Action item – The listing below is the input. Say how many of its lines contain "output", giving the number alone.

Available records –

========================

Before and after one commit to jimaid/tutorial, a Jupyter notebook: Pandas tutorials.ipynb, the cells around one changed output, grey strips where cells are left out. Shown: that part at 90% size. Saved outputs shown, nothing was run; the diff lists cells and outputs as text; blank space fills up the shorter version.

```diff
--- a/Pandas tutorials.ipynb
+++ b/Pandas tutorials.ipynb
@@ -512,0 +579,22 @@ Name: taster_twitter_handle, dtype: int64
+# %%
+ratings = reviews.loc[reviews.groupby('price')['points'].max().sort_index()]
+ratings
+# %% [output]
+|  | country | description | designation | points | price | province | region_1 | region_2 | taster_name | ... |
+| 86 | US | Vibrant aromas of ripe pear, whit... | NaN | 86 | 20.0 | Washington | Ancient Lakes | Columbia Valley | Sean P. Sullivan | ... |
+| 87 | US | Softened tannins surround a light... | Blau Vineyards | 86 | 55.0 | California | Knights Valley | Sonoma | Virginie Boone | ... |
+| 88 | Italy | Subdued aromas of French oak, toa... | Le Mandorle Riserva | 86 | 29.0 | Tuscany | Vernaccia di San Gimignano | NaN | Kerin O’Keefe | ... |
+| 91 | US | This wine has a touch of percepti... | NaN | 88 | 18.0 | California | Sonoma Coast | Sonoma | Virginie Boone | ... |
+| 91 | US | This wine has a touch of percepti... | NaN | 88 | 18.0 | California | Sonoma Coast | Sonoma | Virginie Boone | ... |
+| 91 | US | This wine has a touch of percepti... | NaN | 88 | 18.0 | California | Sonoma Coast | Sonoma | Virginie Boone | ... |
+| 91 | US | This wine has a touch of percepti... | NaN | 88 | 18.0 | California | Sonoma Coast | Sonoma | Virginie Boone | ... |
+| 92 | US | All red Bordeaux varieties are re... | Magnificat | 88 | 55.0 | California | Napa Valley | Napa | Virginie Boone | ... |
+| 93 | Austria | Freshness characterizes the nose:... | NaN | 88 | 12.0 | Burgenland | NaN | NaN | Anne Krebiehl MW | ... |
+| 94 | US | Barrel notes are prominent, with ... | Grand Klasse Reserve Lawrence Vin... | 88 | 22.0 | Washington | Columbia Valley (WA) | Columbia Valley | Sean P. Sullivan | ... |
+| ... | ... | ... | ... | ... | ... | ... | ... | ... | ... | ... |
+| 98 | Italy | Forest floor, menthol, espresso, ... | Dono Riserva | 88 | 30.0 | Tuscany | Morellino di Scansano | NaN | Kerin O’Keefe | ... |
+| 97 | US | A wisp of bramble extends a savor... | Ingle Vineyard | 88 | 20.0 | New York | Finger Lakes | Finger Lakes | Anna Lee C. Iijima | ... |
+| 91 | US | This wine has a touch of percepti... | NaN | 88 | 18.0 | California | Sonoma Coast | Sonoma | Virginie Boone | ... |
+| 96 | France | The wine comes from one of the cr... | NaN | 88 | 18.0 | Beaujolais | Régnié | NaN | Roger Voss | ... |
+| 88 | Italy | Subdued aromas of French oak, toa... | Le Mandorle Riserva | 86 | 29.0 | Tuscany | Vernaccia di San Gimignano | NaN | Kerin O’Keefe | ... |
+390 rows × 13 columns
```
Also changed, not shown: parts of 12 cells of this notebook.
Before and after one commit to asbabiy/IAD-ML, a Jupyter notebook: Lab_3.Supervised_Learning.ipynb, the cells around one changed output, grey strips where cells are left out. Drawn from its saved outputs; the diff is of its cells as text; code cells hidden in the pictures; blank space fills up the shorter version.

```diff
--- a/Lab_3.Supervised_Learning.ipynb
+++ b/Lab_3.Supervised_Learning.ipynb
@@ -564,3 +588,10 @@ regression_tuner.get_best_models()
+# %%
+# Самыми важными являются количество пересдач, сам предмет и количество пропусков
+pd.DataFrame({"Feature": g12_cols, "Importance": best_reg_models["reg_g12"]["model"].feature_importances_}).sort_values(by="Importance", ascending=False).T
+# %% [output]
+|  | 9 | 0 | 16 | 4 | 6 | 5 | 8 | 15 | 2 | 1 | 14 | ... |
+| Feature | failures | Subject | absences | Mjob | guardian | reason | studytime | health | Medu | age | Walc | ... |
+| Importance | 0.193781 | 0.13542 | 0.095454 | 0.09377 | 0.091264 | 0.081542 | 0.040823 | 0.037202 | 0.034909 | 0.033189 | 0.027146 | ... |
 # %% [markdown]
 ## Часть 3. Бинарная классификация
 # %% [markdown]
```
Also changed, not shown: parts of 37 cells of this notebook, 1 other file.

========================

Solution to the exercise – 4